“I was hoping the question was going to be, ‘Did a member of FIFA say that we weren’t going to compete?’ but you made it a little harder by asking me if we’re going to actually compete. There is a general feeling that the 2018 World Cup is favored for Europe by a number of Executive Committee members. We’ve been quite consistent that, at this point, we’re bidding for both but our bid team are all young people and so are the rest of the people in the room, so we’re happy to wait for 2022 if that’s FIFA’s wish. I get asked the question a lot. None of the European bidders has dropped out of 2022, last I checked, as of seven minutes ago. Now, if one of the European countries wins the 2018, then they are automatically excluded from the 2022 competition. There’s no reason for me to predict what we might or might not do by Dec. 2. This is a competition. There’s a little bit of a game-theoretic modeling going on I guess. Is it possible that we would consider bidding on only one or the other? Sure. It’s also possible that the Europeans would drop out of the 2022 bidding before Dec. 2. The Asian countries have already focused only on 2022 so, if the president of UEFA or the president of FIFA or someone in that role said, ‘We’d really like you to focus on one and we think it would be greatly beneficial to FIFA and to the U.S. bid, I’m sure we’d sit down and talk about that.”
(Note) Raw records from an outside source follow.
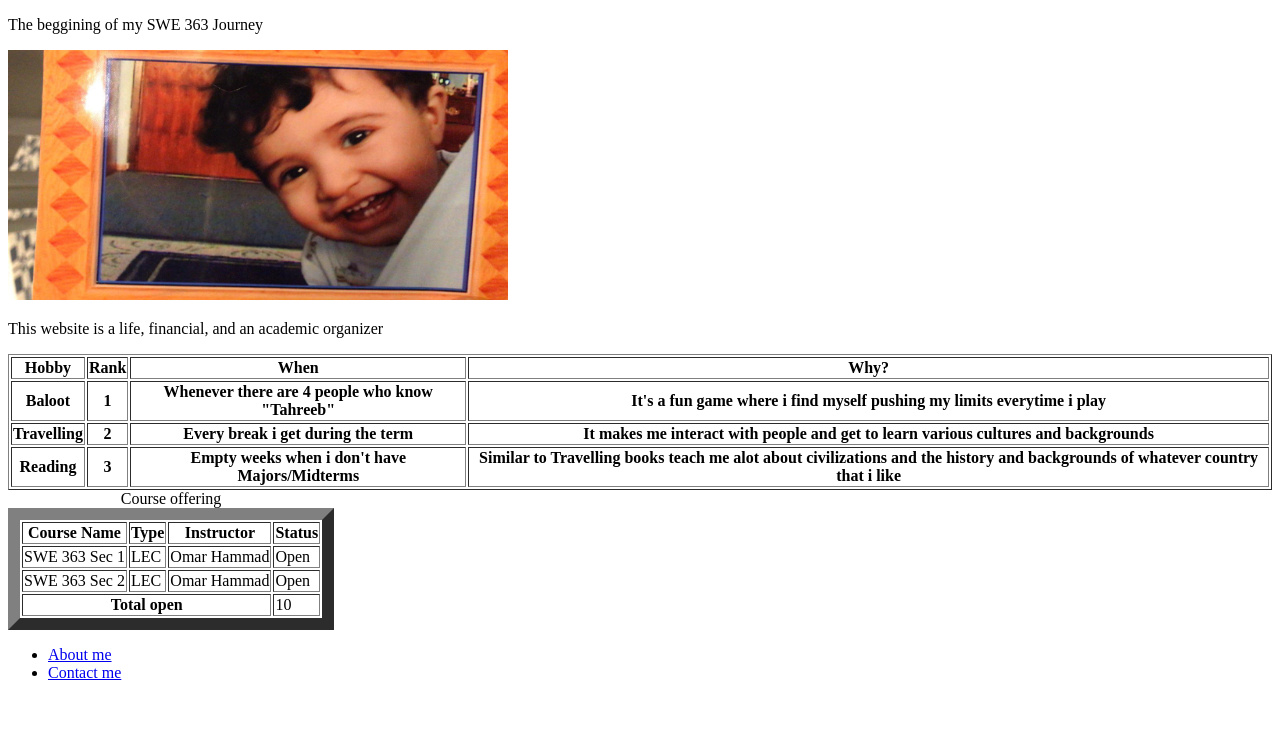
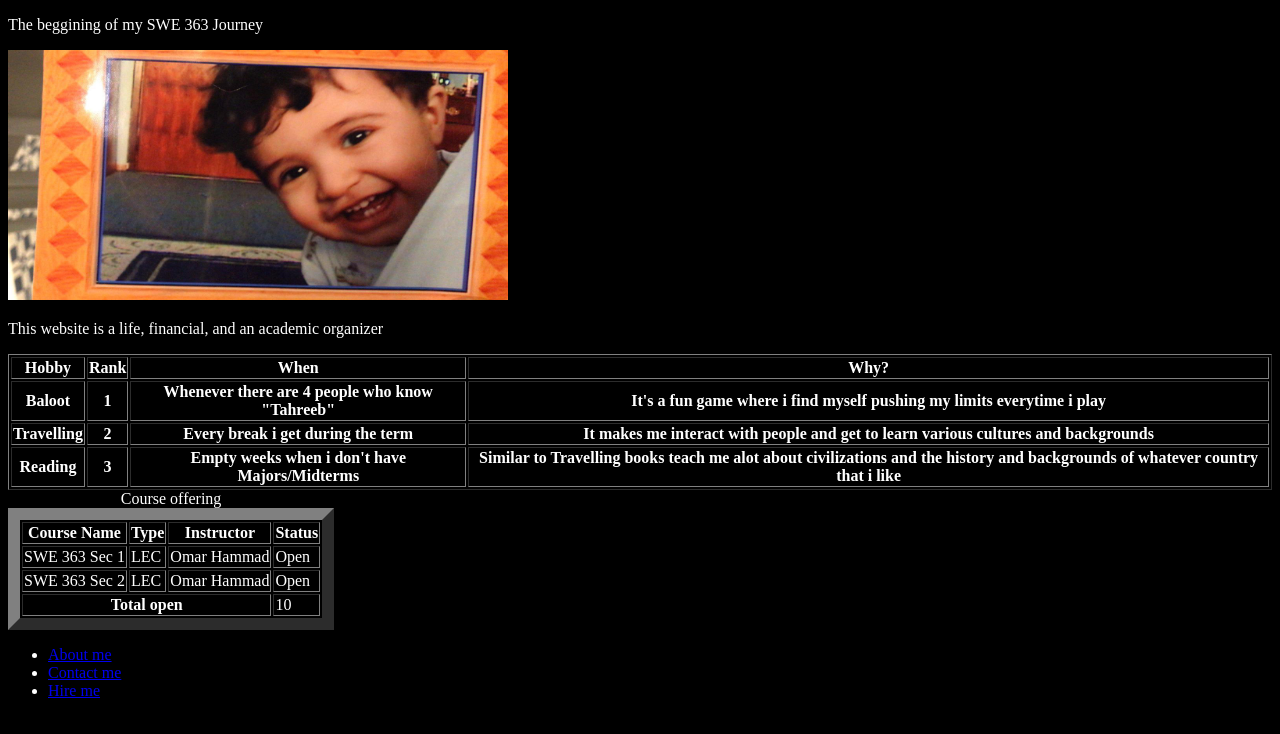
Before and after one commit to AliAlrebdi/swe-363-231, a plain HTML site: page index.html in a window 1280 px wide. Drawn offline with Linux system fonts and the light colour scheme.

Commit message:
CSS 1 exersice 1

```diff
--- /dev/null
+++ b/dark_theme.css
@@ -0,0 +1,5 @@
+
+body {
+    color: white;
+    background-color: black;
+}
--- a/index.html
+++ b/index.html
@@ -5,9 +5,15 @@
         <meta name="descreption" content="This page is a personal page of mine that contains brief information about who I am and a list of my hobbies">
         <meta name="keywords" content="Ali Alrebdi, about me, contact me, Ali's hobbies">
         <meta name="Author" content="Ali Ibrahim Alrebdi">
-        <title>SWE 363 Exercise</title>
+
+        <title>
+            SWE 363 Exercise
+        </title>
+
+        <link rel="stylesheet" href="dark_theme.css">
     </head>
 
+    <body>
         <header>
             <p>The beggining of my SWE 363 Journey</p>
 
@@ -129,6 +135,11 @@
             </table>
         </aside>
 
+
+
+    </body>
+
+
     <footer>
         <ul>
             <li>
@@ -138,13 +149,15 @@
             <li>
                 <a href="http://127.0.0.1:5500/exercise2P2.html">Contact me</a>
             </li>
+
+            <li>
+                <a href="http://127.0.0.1:5500/SWE%20363%20first%20exercise/Forn.html">Hire me</a>
+            </li>
         </ul>
+
+
     </footer>
 
 
 
-
-
-
-
 </html>
```
Also changed, not shown: Forn.html (+2 -2 lines). Lines whose indentation alone changed are shown as unchanged.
On whether the celebrities on the USA Bid Committee’s Board of Directors have an active role in the bid process:
“I’m actually very thankful and very pleased that most of our board members, including our very well-known, public figure board members, have active roles. They’re different. Dr. Kissinger was at the World Cup, came to three games, met with FIFA Executive Committee members, has made phone calls for us, has met with an ExCo member on one of his trips for his personal business. Morgan Freeman is the voice on our World Cup video, was in South Africa. President Clinton was in South Africa, met with 13 Executive Committee members, two press conferences, came to two games, has written to all the ExCo members. He’s absolutely very much engaged. Dr. Kissinger was also at the game here. Spike Lee has been very much engaged, was at the game, didn’t make it to the World Cup. Landon Donovan was very much engaged against Algeria late in the game to help our bidding efforts. He’s on our board. Governor Schwarzenegger is going to the Far East and will hopefully meet with some Executive Committee members. I could go on. We have another board member, CEO of a top corporation that we’ll announce in the next few days who was at the game against Brazil. Mayor Bloomberg was here last night to welcome the group. We were with Pele two weeks ago at the Mayor’s Cup, so they’re not all fans at the same level. Dr. Kissinger has been a fan forever and loves the game, Spike Lee loves the game and his kids play, and others are less involved. Joe Uva has been at multiple games, was at the World Cup, CEO of Univision, John Skipper from ESPN is very much involved. It is certainly not only celebrity or honorary names on that list. People are engaged, which is terrific for us.”